(Web page revision data)
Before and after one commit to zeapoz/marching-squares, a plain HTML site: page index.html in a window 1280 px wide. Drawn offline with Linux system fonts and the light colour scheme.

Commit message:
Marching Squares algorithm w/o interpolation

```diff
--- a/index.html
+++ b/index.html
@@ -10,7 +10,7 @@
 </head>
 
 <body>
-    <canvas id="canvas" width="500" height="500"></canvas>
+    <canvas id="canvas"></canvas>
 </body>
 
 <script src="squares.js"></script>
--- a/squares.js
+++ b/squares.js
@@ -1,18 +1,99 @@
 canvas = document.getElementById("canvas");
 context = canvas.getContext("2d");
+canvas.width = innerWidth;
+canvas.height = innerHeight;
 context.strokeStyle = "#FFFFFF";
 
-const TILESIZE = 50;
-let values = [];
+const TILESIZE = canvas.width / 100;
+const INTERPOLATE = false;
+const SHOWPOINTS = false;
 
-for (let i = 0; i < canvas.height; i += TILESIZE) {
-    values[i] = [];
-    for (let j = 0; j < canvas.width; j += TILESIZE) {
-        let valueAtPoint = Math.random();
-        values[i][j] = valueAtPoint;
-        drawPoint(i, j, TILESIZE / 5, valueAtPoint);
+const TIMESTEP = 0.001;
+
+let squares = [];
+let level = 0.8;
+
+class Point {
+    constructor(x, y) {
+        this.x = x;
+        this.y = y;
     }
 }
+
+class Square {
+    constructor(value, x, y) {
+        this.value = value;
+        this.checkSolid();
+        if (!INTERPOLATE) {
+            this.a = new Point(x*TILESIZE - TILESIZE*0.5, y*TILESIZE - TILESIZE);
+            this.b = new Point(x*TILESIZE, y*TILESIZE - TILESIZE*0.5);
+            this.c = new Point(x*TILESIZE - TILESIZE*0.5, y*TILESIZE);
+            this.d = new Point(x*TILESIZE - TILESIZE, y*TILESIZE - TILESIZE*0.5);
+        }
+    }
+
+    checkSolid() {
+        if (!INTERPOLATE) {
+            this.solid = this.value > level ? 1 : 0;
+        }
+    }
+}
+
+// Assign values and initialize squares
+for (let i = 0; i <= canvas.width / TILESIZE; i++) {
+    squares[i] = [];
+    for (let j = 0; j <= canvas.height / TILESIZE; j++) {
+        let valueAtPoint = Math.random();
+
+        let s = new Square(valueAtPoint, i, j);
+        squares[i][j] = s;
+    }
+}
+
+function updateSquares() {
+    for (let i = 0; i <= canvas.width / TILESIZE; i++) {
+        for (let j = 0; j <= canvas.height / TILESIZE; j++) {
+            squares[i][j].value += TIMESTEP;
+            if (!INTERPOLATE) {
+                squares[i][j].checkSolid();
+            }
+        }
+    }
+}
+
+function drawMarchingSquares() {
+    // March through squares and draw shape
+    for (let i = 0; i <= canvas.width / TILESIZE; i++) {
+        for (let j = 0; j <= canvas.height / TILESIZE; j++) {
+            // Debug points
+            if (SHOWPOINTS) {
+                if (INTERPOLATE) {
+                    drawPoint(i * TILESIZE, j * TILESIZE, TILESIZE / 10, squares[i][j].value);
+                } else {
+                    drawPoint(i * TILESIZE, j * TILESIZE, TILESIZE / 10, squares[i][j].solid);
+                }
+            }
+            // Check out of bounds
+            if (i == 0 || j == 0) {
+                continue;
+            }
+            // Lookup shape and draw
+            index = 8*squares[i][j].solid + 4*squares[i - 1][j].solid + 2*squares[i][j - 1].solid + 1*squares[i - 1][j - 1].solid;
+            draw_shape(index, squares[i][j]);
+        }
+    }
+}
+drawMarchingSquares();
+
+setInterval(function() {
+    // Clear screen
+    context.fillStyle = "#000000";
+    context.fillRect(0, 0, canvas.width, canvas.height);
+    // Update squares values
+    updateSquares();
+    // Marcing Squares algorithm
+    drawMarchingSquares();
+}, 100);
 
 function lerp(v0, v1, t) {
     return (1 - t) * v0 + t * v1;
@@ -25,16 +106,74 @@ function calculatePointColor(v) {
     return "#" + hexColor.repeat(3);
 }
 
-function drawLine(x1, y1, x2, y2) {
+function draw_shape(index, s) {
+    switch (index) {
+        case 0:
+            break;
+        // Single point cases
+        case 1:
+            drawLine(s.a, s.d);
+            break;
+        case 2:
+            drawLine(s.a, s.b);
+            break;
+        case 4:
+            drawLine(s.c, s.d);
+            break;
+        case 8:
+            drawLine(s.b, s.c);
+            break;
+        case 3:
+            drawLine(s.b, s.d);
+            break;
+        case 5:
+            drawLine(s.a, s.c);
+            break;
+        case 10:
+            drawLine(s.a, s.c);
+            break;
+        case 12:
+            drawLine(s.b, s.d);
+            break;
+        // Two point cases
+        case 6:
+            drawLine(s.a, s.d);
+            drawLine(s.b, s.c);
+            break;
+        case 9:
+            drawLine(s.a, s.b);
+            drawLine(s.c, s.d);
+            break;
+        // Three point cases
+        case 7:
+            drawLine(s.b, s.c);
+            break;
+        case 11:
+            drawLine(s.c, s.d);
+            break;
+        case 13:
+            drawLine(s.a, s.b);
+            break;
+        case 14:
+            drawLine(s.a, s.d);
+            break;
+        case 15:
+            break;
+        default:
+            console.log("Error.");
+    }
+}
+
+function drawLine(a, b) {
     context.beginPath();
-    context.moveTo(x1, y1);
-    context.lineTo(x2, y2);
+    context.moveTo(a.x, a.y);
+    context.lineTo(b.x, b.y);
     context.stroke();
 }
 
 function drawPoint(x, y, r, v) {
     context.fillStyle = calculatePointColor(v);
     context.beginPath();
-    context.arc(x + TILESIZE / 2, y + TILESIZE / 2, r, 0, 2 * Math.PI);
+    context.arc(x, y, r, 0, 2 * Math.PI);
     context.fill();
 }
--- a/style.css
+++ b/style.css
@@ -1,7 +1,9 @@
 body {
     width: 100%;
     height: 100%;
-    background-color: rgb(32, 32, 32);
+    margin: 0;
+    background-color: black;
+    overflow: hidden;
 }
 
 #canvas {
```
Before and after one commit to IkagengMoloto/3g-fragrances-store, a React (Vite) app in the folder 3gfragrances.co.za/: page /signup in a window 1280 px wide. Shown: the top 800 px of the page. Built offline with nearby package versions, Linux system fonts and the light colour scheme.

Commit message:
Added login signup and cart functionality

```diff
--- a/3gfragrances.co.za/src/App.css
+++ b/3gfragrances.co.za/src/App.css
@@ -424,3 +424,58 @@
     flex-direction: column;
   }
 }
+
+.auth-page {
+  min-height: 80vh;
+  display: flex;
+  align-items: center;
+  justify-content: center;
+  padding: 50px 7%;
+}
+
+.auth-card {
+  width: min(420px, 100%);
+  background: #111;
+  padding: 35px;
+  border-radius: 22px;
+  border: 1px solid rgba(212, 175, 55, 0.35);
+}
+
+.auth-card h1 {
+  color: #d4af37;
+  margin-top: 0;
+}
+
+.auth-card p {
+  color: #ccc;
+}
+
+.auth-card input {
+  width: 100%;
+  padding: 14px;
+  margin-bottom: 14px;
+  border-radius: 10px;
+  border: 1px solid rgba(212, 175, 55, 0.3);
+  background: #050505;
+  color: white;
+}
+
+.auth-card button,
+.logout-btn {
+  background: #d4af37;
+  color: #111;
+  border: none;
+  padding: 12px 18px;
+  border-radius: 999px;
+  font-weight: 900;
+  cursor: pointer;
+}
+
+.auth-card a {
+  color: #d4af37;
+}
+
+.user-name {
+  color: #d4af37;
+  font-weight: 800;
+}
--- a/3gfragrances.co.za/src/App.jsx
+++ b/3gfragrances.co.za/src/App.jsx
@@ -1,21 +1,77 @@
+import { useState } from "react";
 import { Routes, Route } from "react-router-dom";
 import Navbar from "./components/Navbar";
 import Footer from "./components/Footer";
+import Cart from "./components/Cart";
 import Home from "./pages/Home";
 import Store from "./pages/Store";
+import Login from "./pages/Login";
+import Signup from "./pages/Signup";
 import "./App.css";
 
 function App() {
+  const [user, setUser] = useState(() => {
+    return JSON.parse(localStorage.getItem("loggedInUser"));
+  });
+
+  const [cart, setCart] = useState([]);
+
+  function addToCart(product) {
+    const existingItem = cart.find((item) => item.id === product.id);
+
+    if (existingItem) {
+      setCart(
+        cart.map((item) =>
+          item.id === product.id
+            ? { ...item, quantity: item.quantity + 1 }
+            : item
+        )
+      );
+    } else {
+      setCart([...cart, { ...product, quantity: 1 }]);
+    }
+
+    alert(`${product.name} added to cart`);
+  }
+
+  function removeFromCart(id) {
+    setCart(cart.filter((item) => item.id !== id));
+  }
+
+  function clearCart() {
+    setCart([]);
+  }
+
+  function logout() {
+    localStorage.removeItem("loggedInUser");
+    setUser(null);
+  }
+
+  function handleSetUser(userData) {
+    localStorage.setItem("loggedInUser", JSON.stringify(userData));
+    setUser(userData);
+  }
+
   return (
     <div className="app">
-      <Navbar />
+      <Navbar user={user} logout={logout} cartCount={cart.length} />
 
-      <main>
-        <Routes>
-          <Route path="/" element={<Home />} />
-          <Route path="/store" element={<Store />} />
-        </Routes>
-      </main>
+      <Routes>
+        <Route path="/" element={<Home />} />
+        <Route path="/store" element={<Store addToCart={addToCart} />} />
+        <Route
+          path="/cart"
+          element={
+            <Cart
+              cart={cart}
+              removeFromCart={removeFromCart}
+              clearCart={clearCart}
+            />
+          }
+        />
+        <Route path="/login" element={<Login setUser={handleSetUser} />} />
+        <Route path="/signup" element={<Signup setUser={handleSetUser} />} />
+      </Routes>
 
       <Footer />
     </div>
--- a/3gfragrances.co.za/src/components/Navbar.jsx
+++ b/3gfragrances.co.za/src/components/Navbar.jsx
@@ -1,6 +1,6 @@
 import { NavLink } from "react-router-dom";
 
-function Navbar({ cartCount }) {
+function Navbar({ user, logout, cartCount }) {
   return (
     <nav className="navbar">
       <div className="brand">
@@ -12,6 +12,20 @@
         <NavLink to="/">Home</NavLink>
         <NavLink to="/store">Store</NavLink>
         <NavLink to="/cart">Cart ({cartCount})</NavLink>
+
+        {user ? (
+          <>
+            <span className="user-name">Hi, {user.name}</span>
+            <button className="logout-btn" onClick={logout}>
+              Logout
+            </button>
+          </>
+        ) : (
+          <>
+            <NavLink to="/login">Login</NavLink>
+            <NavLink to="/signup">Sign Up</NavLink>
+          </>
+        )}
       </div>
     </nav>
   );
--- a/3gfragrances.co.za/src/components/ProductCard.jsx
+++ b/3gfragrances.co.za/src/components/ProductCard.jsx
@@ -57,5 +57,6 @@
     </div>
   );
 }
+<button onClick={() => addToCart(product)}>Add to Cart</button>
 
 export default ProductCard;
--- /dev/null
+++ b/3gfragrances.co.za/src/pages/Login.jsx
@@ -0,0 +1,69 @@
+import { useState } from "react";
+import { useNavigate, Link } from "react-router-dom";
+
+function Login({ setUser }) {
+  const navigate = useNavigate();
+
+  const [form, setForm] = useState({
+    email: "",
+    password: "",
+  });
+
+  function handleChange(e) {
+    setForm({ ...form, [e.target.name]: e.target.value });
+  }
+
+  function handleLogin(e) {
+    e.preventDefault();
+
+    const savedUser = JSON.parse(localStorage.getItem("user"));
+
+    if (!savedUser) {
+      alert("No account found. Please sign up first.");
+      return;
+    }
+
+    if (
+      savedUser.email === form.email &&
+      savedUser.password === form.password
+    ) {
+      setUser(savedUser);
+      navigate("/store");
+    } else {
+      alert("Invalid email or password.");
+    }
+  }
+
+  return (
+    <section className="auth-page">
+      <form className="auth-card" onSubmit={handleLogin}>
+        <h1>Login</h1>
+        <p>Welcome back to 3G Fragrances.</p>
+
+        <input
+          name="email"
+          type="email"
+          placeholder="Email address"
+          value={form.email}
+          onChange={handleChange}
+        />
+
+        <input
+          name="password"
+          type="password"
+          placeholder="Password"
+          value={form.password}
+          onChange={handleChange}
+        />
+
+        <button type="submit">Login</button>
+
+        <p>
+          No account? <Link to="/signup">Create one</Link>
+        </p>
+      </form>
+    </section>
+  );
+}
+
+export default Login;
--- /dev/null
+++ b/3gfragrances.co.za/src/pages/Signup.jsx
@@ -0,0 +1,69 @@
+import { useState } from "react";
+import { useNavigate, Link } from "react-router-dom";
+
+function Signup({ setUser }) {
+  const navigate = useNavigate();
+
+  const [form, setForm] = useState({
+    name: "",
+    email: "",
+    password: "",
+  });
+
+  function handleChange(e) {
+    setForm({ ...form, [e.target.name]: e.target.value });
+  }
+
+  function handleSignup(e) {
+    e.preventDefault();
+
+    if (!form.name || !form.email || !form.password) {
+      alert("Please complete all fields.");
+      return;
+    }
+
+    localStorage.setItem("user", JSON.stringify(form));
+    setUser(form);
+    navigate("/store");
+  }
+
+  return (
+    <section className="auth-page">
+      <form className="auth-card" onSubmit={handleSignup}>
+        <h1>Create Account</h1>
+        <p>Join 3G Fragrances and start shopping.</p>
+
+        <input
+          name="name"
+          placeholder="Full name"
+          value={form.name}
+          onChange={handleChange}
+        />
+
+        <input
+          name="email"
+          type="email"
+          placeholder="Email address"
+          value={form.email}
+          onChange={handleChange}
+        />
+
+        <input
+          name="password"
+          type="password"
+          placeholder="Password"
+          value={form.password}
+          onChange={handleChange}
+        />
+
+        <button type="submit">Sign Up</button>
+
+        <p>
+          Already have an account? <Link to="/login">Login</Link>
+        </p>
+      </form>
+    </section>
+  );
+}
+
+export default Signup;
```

▶ **WHAT TO PRODUCE**
Scan the records for lines that hold "width", and reproduce each one you find.

▶ **THE ANSWER**
-    <canvas id="canvas" width="500" height="500"></canvas>
+canvas.width = innerWidth;
+const TILESIZE = canvas.width / 100;
-    for (let j = 0; j < canvas.width; j += TILESIZE) {
+for (let i = 0; i <= canvas.width / TILESIZE; i++) {
+    for (let i = 0; i <= canvas.width / TILESIZE; i++) {
+    for (let i = 0; i <= canvas.width / TILESIZE; i++) {
+    context.fillRect(0, 0, canvas.width, canvas.height);
     width: 100%;
+  width: min(420px, 100%);
+  width: 100%;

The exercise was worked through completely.